_WHAT YOU HAVE TO DO_
Work out how many lines of the records hold the string "figure", and reply with that number alone.

_DATA FOR REVIEW_
****************

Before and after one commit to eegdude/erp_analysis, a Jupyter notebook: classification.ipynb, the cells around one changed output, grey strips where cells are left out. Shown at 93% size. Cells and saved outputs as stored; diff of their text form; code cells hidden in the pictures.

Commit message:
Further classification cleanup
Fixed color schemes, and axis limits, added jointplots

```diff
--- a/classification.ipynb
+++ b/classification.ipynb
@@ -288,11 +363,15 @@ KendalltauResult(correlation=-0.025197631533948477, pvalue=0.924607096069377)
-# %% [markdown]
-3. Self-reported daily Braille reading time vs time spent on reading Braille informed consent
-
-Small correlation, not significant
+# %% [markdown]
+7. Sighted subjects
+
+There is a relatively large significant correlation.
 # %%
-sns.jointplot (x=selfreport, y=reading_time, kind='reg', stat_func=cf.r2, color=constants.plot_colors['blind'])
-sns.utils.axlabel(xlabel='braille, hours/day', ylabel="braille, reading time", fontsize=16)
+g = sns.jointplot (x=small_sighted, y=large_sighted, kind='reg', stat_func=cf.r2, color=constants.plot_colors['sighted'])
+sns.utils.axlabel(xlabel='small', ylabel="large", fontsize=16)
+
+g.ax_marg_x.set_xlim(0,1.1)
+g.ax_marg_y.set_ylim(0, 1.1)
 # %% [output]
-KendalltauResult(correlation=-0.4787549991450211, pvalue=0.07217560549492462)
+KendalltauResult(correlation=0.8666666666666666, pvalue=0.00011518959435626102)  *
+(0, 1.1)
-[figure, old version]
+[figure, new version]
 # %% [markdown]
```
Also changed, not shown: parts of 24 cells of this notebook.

****************

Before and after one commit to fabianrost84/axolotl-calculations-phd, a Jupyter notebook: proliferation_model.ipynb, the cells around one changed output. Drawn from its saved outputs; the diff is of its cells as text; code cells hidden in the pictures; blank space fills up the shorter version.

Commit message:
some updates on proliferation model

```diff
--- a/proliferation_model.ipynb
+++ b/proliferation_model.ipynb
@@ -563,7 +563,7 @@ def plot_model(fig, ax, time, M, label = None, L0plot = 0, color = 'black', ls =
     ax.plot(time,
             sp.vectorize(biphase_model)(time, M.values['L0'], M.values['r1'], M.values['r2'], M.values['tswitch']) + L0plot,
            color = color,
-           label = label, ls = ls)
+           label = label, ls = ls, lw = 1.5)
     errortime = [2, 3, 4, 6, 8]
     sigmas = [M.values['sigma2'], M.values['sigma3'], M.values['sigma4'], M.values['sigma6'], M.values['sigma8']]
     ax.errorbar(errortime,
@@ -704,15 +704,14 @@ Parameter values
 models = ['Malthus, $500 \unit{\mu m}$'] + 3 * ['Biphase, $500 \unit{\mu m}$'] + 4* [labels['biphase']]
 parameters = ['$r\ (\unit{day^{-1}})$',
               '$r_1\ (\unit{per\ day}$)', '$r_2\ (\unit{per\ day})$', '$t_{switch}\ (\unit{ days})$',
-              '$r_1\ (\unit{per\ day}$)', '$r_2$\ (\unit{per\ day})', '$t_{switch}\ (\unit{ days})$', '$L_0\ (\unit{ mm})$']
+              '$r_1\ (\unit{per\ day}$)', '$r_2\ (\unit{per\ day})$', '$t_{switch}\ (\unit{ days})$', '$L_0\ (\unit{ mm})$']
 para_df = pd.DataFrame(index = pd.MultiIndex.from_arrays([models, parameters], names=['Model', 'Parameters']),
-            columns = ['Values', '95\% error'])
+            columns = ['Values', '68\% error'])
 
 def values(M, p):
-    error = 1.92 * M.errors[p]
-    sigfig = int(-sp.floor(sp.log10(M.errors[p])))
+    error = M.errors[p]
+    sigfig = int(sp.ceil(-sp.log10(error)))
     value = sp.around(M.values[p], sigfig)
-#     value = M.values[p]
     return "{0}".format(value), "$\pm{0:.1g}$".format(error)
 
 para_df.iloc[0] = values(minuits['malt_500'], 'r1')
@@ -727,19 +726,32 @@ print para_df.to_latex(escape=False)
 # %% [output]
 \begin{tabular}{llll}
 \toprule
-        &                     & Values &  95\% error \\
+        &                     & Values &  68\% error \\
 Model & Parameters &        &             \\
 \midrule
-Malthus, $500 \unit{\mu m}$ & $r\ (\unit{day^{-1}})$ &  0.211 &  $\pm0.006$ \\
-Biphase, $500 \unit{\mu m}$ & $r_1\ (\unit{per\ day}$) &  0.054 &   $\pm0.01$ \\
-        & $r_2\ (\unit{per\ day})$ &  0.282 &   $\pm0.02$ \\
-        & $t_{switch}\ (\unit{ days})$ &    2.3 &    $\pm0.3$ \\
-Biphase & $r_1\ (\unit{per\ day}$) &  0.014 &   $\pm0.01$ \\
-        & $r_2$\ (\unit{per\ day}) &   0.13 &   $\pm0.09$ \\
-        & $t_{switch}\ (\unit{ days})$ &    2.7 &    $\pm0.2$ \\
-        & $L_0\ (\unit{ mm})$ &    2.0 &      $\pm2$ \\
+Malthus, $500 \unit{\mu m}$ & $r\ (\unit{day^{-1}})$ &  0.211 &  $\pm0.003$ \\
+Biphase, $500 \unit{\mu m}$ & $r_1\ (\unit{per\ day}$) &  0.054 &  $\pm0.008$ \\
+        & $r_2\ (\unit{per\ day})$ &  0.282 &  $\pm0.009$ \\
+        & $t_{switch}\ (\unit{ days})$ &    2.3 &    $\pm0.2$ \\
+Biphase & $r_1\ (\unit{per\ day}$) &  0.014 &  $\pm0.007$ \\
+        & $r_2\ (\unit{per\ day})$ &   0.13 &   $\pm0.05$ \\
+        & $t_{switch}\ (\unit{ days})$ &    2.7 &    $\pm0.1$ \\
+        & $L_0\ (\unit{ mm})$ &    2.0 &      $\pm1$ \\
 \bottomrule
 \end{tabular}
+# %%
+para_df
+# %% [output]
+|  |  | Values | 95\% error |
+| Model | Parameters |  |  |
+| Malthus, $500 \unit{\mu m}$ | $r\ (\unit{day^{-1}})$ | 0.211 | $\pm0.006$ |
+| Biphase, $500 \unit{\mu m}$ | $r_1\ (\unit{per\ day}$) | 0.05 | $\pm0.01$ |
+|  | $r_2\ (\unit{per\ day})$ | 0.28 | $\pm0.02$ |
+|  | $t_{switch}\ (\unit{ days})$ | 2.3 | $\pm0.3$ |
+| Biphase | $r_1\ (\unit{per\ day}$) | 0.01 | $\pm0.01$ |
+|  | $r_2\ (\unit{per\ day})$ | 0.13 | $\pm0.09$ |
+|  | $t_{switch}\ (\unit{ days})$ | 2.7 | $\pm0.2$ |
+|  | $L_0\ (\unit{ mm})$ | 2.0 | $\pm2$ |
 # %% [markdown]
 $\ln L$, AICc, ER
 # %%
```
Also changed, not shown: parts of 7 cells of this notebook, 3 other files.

****************

_SOLUTION FOR THIS EXERCISE_
2